A series of special reports on the state of the water in the Sierras of Córdoba, Argentina. Since I’ve been living here for six months, and am about to experience my first summer here, I’ve heard a lot about last years’ water shortages, and rumors about upcoming ones. These videos (in spanish) provide a good summary on (some of) the causes for this phenomenon.
While there is a good deal of information about the ill-effects of cattle grazing on the Sierras, there is notably absent any discussion of transgenic soy farming, and its related destructive effects, which are currently a far worse threat to the society, water supply and environment in Córdoba and other parts of Argentina.
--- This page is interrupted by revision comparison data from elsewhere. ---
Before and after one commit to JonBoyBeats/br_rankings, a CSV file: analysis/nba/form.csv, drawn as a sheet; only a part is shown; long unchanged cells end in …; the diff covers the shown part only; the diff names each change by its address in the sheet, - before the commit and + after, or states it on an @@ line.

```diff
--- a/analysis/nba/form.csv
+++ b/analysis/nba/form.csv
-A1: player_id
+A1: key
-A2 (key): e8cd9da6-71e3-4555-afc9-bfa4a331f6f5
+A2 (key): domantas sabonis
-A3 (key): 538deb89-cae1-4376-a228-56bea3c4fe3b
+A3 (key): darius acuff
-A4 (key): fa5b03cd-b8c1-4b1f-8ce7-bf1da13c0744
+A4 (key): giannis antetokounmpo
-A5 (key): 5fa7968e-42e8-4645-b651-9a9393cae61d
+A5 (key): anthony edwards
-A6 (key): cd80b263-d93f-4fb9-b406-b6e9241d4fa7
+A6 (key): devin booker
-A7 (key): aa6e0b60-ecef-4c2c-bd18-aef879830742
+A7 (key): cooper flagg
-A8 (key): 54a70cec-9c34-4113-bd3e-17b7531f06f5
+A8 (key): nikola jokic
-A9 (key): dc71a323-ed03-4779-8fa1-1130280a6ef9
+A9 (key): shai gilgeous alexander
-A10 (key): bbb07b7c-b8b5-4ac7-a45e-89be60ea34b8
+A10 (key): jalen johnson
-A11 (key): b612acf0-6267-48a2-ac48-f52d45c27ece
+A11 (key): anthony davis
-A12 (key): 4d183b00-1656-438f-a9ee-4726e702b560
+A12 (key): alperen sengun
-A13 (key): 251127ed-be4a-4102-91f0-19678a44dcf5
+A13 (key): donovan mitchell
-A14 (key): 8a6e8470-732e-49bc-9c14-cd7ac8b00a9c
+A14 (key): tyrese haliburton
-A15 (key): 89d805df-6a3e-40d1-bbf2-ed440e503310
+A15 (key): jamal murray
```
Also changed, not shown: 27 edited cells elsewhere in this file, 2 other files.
Another thing they don’t mention: there are no water meters in Córdoba. No matter if you’re an apartment-dwelling peon or water-guzzling private golf course, you pay the same for your monthly water bill. As of the time of writing this, the flate-rate monthly water bill is about $45 Argentine pesos, or $10 US dollars. But because there are NO WATER METERS, the biggest consumers (Private, affluent neighborhoods or “Countries”) are not paying for what they’re using. Unsurprisingly, the poorest neighborhoods feel the strain when the inevitable water-shortages occur in the city. Coincidence? Water-tensions are heating up in Córdoba, and the city/regional governments are unambiguously in favor of idiocy.